From deploying students to helping Proctor and Gamble introduce
new products in Latin America to sending students to teach
companies about NATO, the William Davidson Institute has placed
more than 1,400 students in business projects since its inception
The institute has been under the direction of Jan Svejnar since
1996 and has evolved from studying emerging markets in Central and
Eastern Europe to looking at such markets worldwide. Moreover, it
attracted former Secretary of State Madeleine Albright two years
ago to become the institute’s first “distinguished
But after eight years as director of the institute, Svejnar will
step down at the end of this month because a rotation of the
position is necessary, he said.
Beginning on May 1, current associate director Robert Kennedy,

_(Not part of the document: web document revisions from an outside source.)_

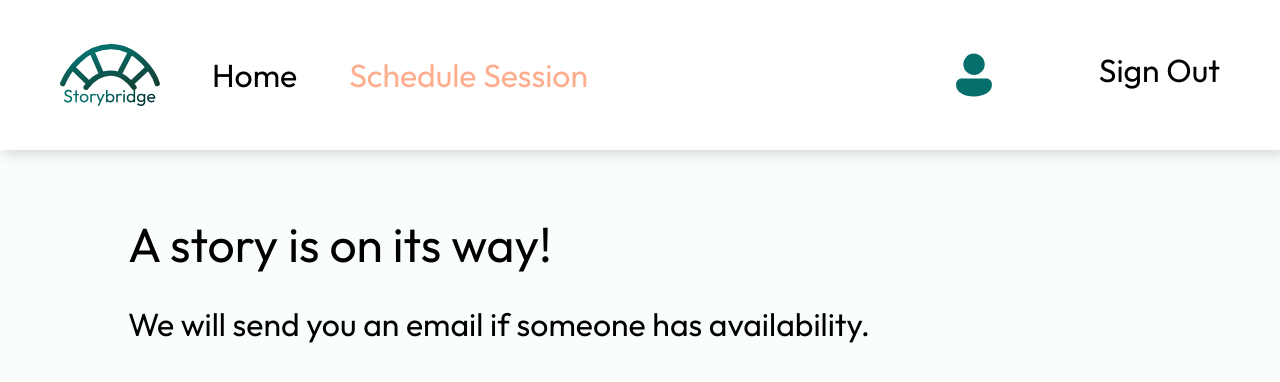
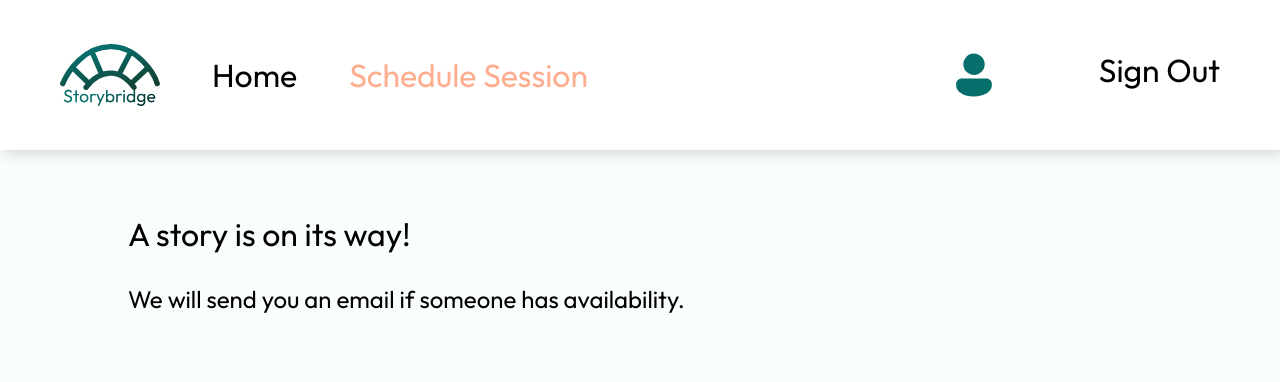
Before and after one commit to s-palakur/story-bridge, a Next.js app in the folder storybridge/: page /scheduling/success in a window 1280 px wide. Shown: the top 382 px of the page. Built offline with nearby package versions, Linux system fonts and the light colour scheme; no server answers; the database is empty.

Commit message:
fixed font in success page

```diff
--- a/storybridge/app/scheduling/success/page.jsx
+++ b/storybridge/app/scheduling/success/page.jsx
@@ -9,10 +9,8 @@ export default function Home() {
     <div>
       <Navbar pageName="scheduling" />
       <div className={styles.main}>
-        <div className={styles.title}>A story is on its way!</div>
-        <div className={styles.subtitle}>
-          We will send you an email if someone has availability.
-        </div>
+        <h1>A story is on its way!</h1>
+        <h2>We will send you an email if someone has availability.</h2>
       </div>
     </div>
   );
```
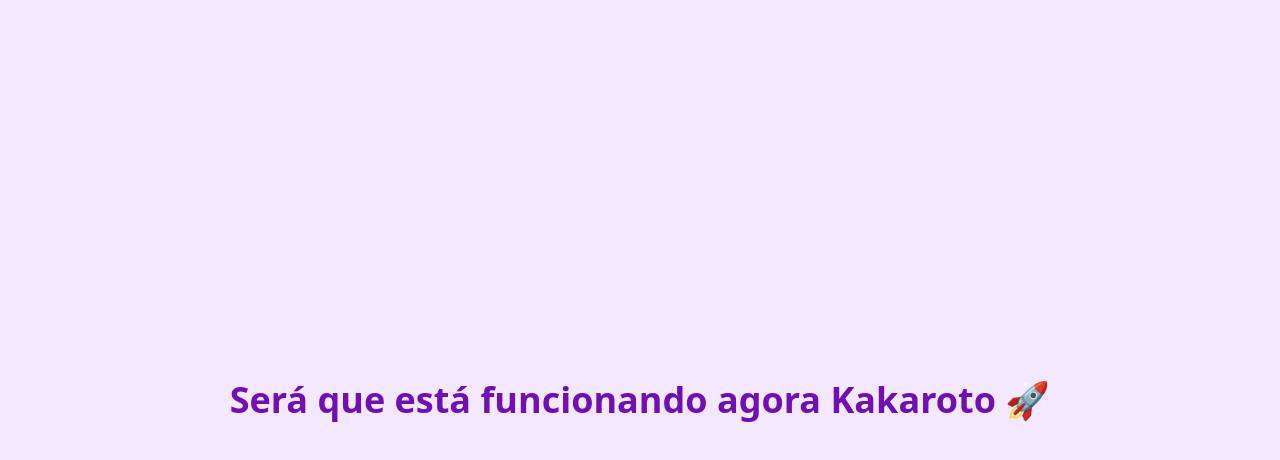
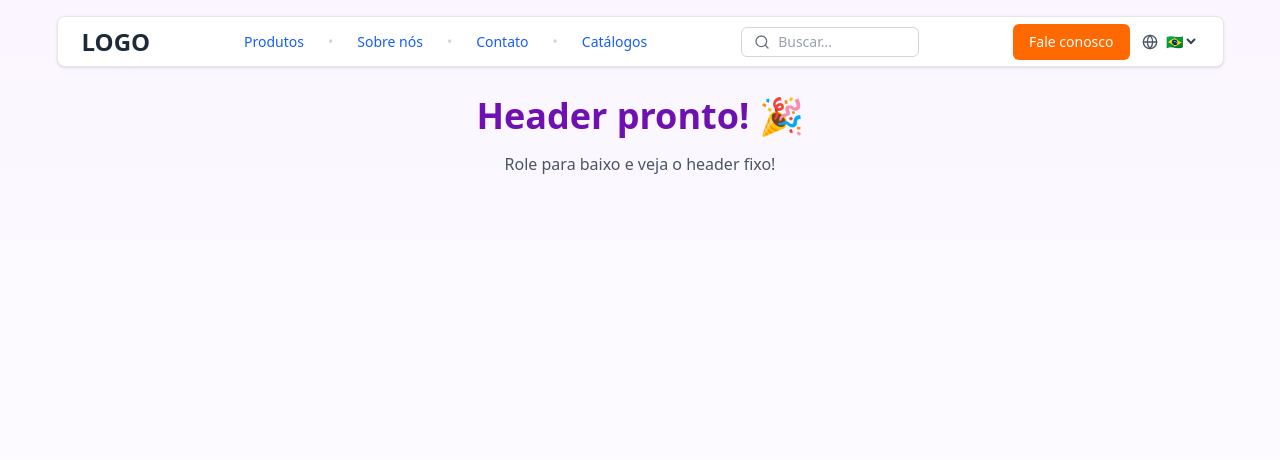
Before and after one commit to marcos-lima-dev/loja-ortopedica, a React (Vite) app: page / in a window 1280 px wide. Shown: the top 460 px of the page. Built offline with nearby package versions, Linux system fonts and the light colour scheme.

Commit message:
feat: cria Header com medidas do Figma (1167x51, top 16px)

```diff
--- a/package.json
+++ b/package.json
@@ -10,6 +10,7 @@
     "preview": "vite preview"
   },
   "dependencies": {
+    "lucide-react": "^0.552.0",
     "react": "^19.1.1",
     "react-dom": "^19.1.1"
   },
--- a/src/App.tsx
+++ b/src/App.tsx
@@ -1,11 +1,19 @@
+// src/App.tsx
+import Header from './components/Header'
 
 function App() {
   return (
-    <div className="min-h-screen bg-purple-100 flex items-center justify-center">
-      <h1 className="text-4xl font-bold text-purple-800">
-        Será que está funcionando agora Kakaroto  🚀
-      </h1>
-    </div>
+    <>
+      <Header />
+      <main className="min-h-screen bg-gradient-to-b from-purple-50 to-white pt-24">
+        <div className="text-center">
+          <h1 className="text-4xl font-bold text-purple-800">
+            Header pronto! 🎉
+          </h1>
+          <p className="mt-4 text-gray-600">Role para baixo e veja o header fixo!</p>
+        </div>
+      </main>
+    </>
   )
 }
 
--- /dev/null
+++ b/src/components/Header.tsx
@@ -0,0 +1,50 @@
+// src/components/Header.tsx
+import { Search, Globe } from 'lucide-react'
+
+export default function Header() {
+  return (
+    <header className="fixed top-4 left-4 right-4 z-50">
+      <div className="mx-auto w-full max-w-[1167px] h-[51px] bg-white rounded-lg shadow-sm border border-gray-200 flex items-center justify-between px-6">
+
+        {/* LOGO */}
+        <div className="text-2xl font-bold text-gray-800">
+          LOGO
+        </div>
+
+        {/* MENU */}
+        <nav className="hidden md:flex items-center gap-6 text-sm text-blue-600">
+          <a href="#" className="hover:underline">Produtos</a>
+          <span className="text-gray-300">•</span>
+          <a href="#" className="hover:underline">Sobre nós</a>
+          <span className="text-gray-300">•</span>
+          <a href="#" className="hover:underline">Contato</a>
+          <span className="text-gray-300">•</span>
+          <a href="#" className="hover:underline">Catálogos</a>
+        </nav>
+
+        {/* BUSCA */}
+        <div className="hidden md:flex items-center gap-2 border border-gray-300 rounded-md px-3 py-1 text-sm">
+          <Search className="w-4 h-4 text-gray-500" />
+          <input
+            type="text"
+            placeholder="Buscar..."
+            className="outline-none w-32 text-gray-700"
+          />
+        </div>
+
+        {/* BOTÃO + BANDEIRA */}
+        <div className="flex items-center gap-3">
+          <button className="bg-orange-500 text-white px-4 py-2 rounded-md text-sm font-medium hover:bg-orange-600 transition">
+            Fale conosco
+          </button>
+          <div className="flex items-center gap-1 text-sm">
+            <Globe className="w-4 h-4 text-gray-600" />
+            <select className="bg-transparent outline-none text-gray-700">
+              <option>🇧🇷</option>
+            </select>
+          </div>
+        </div>
+      </div>
+    </header>
+  )
+}
```
Also changed, not shown: 1 other file (tests, documents, lock files or other folders).
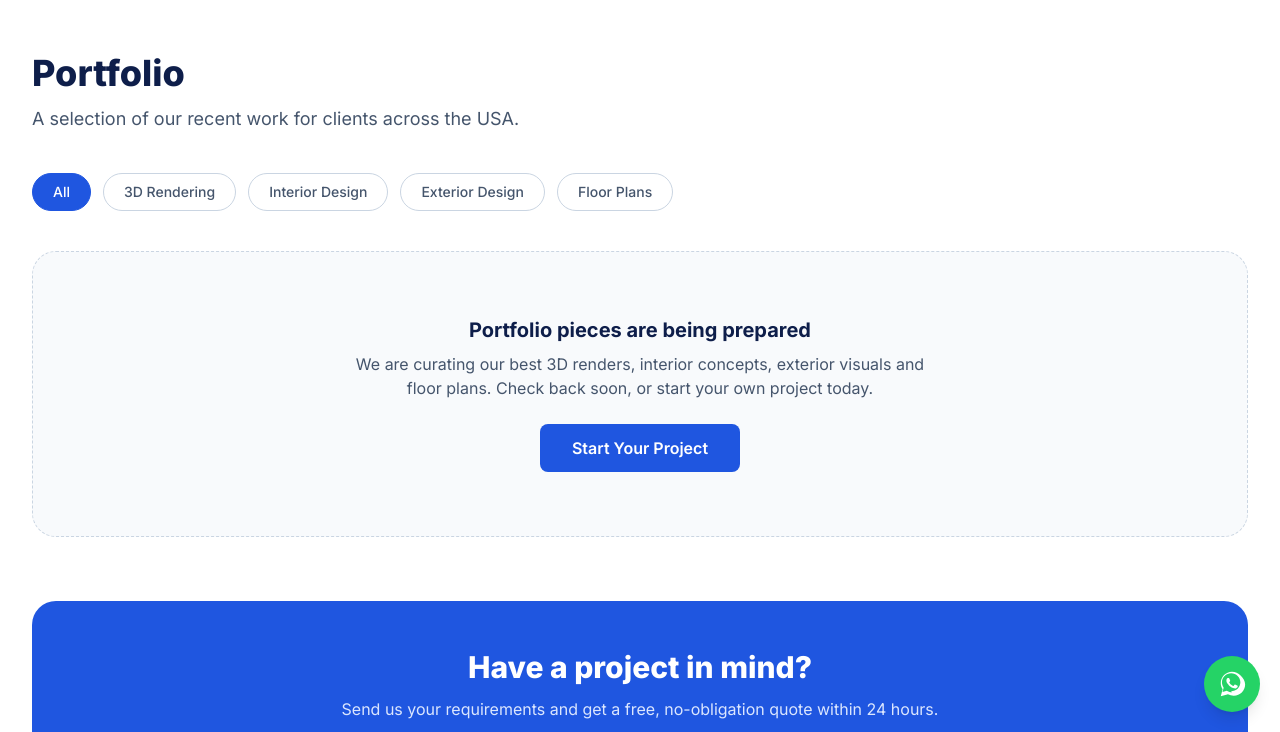
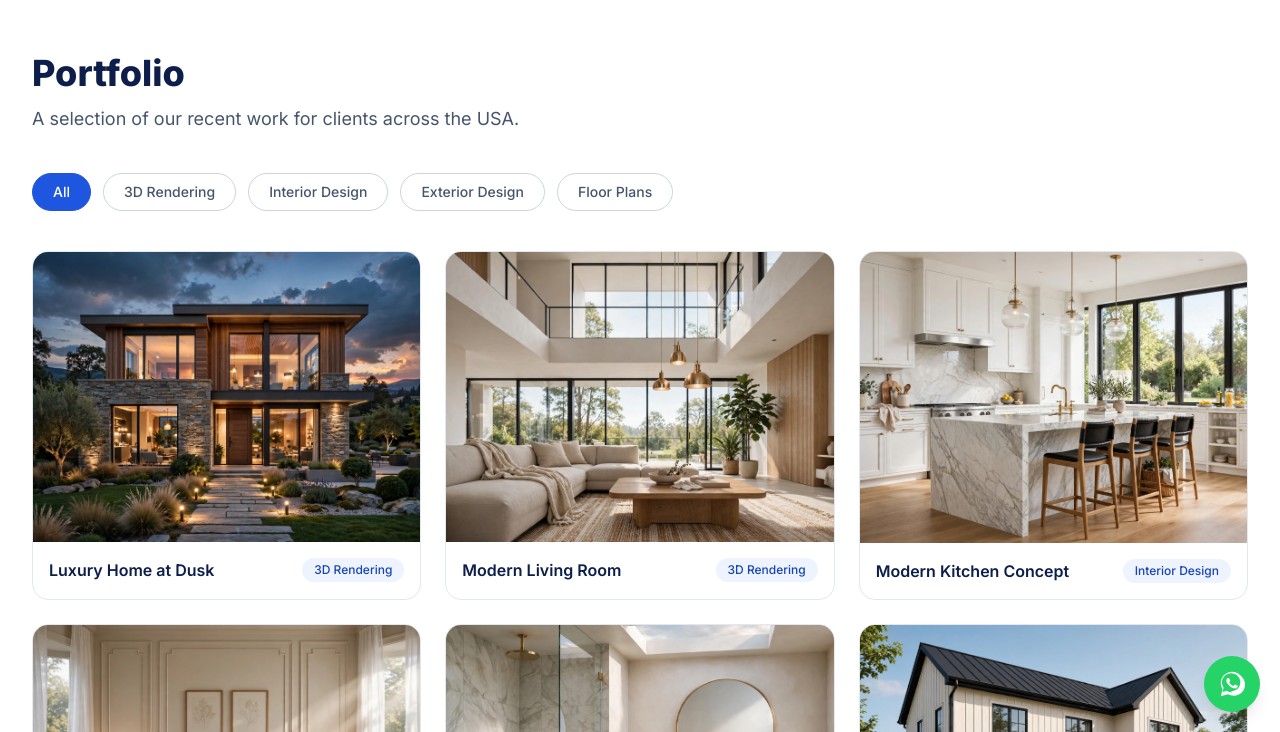
Before and after one commit to waqarahmad134/drafttodesign, an Astro site: page /portfolio in a window 1280 px wide. Shown: the part 68-800 px from the top of the page. Built offline with nearby package versions, Linux system fonts and the light colour scheme; Astro itself is replaced by a stand-in of ours.

Commit message:
Add 8 AI portfolio renders, gallery with filters, hero image

```diff
--- a/src/pages/index.astro
+++ b/src/pages/index.astro
@@ -71,16 +71,8 @@ const faqSchema = undefined;
           <div><p class="text-2xl font-extrabold text-brand-900">50 states</p><p class="text-slate-500">Service coverage</p></div>
         </div>
       </div>
-      <div class="bg-brand-900 rounded-3xl aspect-[4/3] flex items-center justify-center text-white/70 relative overflow-hidden">
-        <div class="absolute inset-0 bg-gradient-to-br from-brand-600/40 to-brand-900"></div>
-        <div class="relative text-center px-8">
-          <svg class="mx-auto mb-4 opacity-80" width="72" height="72" viewBox="0 0 24 24" fill="none" stroke="currentColor" stroke-width="1.5">
-            <path d="M3 9l9-6 9 6v11a1 1 0 01-1 1H4a1 1 0 01-1-1V9z" />
-            <path d="M9 21v-6h6v6" />
-          </svg>
-          <p class="font-semibold">Portfolio renders coming soon</p>
-          <p class="text-sm text-white/60 mt-1">Photorealistic before/after showcases</p>
-        </div>
+      <div class="rounded-3xl overflow-hidden shadow-xl aspect-[4/3]">
+        <img src="/portfolio/house-exterior-dusk.webp" alt="Photorealistic 3D render of a luxury modern house exterior at dusk by DraftToDesign" class="w-full h-full object-cover" loading="eager" />
       </div>
     </div>
   </section>
--- a/src/pages/portfolio.astro
+++ b/src/pages/portfolio.astro
@@ -6,6 +6,17 @@ import CTABand from '../components/CTABand.astro';
 import WhatsAppFloat from '../components/WhatsAppFloat.astro';
 
 const categories = ['All', '3D Rendering', 'Interior Design', 'Exterior Design', 'Floor Plans'];
+
+const items = [
+  { src: '/portfolio/house-exterior-dusk.webp', title: 'Luxury Home at Dusk', cat: '3D Rendering', alt: 'Photorealistic 3D render of a luxury modern house exterior at dusk' },
+  { src: '/portfolio/living-room-render.webp', title: 'Modern Living Room', cat: '3D Rendering', alt: 'Photorealistic 3D render of a modern double-height living room' },
+  { src: '/portfolio/kitchen-interior.webp', title: 'Modern Kitchen Concept', cat: 'Interior Design', alt: 'Interior design concept render of a modern kitchen with marble island' },
+  { src: '/portfolio/master-bedroom.webp', title: 'Master Bedroom Retreat', cat: 'Interior Design', alt: 'Interior design concept render of a cozy master bedroom' },
+  { src: '/portfolio/bathroom-interior.webp', title: 'Spa-Like Bathroom', cat: 'Interior Design', alt: 'Interior design concept render of a modern spa-like bathroom' },
+  { src: '/portfolio/facade-landscaping.webp', title: 'Facade Makeover', cat: 'Exterior Design', alt: 'Exterior design render of a house facade with new landscaping' },
+  { src: '/portfolio/backyard-pool.webp', title: 'Backyard with Pool', cat: 'Exterior Design', alt: 'Landscaping design render of a backyard with pool and pergola' },
+  { src: '/portfolio/floor-plan-3bed.webp', title: '3-Bedroom Floor Plan', cat: 'Floor Plans', alt: 'Dimensioned 2D floor plan of a 3-bedroom single-story house' },
+];
 ---
 
 <BaseLayout
@@ -29,12 +40,20 @@ const categories = ['All', '3D Rendering', 'Interior Design', 'Exterior Design',
     </div>
 
     <div id="gallery" class="grid sm:grid-cols-2 lg:grid-cols-3 gap-6">
-      <div class="col-span-full bg-slate-50 border border-dashed border-slate-300 rounded-3xl p-16 text-center">
-        <p class="text-xl font-bold text-brand-900 mb-2">Portfolio pieces are being prepared</p>
-        <p class="text-slate-600 max-w-xl mx-auto">We are curating our best 3D renders, interior concepts, exterior visuals and floor plans. Check back soon, or start your own project today.</p>
-        <a href="/contact/" class="inline-block mt-6 bg-brand-600 hover:bg-brand-700 text-white font-semibold px-8 py-3 rounded-lg transition">Start Your Project</a>
-      </div>
+      {items.map((item) => (
+        <figure data-category={item.cat} class="portfolio-item group bg-white border border-slate-200 rounded-2xl overflow-hidden hover:shadow-lg transition">
+          <div class="aspect-[4/3] overflow-hidden">
+            <img src={item.src} alt={item.alt} loading="lazy" class="w-full h-full object-cover group-hover:scale-105 transition duration-500" />
+          </div>
+          <figcaption class="p-4 flex items-center justify-between">
+            <span class="font-semibold text-brand-900">{item.title}</span>
+            <span class="text-xs bg-brand-50 text-brand-700 px-3 py-1 rounded-full font-medium">{item.cat}</span>
+          </figcaption>
+        </figure>
+      ))}
     </div>
+
+    <p class="text-sm text-slate-500 mt-8 text-center">Sample visuals shown. Your project gets the same photorealistic treatment.</p>
 
     <CTABand />
   </div>
@@ -44,12 +63,18 @@ const categories = ['All', '3D Rendering', 'Interior Design', 'Exterior Design',
 
 <script>
   const buttons = document.querySelectorAll('#filters button');
+  const items = document.querySelectorAll('.portfolio-item');
+  const active = 'px-5 py-2 rounded-full text-sm font-medium border transition bg-brand-600 text-white border-brand-600';
+  const idle = 'px-5 py-2 rounded-full text-sm font-medium border transition bg-white text-slate-600 border-slate-300 hover:border-brand-400';
   buttons.forEach((btn) => {
     btn.addEventListener('click', () => {
-      buttons.forEach((b) => {
-        b.className = 'px-5 py-2 rounded-full text-sm font-medium border transition bg-white text-slate-600 border-slate-300 hover:border-brand-400';
+      buttons.forEach((b) => (b.className = idle));
+      btn.className = active;
+      const f = btn.getAttribute('data-filter');
+      items.forEach((el) => {
+        const show = f === 'All' || el.getAttribute('data-category') === f;
+        el.classList.toggle('hidden', !show);
       });
-      btn.className = 'px-5 py-2 rounded-full text-sm font-medium border transition bg-brand-600 text-white border-brand-600';
     });
   });
 </script>
```
Also changed, not shown: public/portfolio/backyard-pool.webp (added), public/portfolio/bathroom-interior.webp (added), public/portfolio/facade-landscaping.webp (added), public/portfolio/floor-plan-3bed.webp (added), public/portfolio/house-exterior-dusk.webp (added), public/portfolio/kitchen-interior.webp (added), public/portfolio/living-room-render.webp (added), public/portfolio/master-bedroom.webp (added).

who came to Michigan from Harvard University in September, will
assume the position of director. The institute will continue to
focus on its global projects initiative, executive education,
technical assistance and research.
Like the University of Michigan Alumni Association and the
University Musical Society, the WDI is legally separate from the
University, though they institute has very close ties, Svejnar
Through its global projects initiative, the institute created
and manages three research options within the Business School,
including the International Multi-disciplinary Action Project.
Every year, more than 200 graduate students from all disciplines
research issues and provide recommendations to companies and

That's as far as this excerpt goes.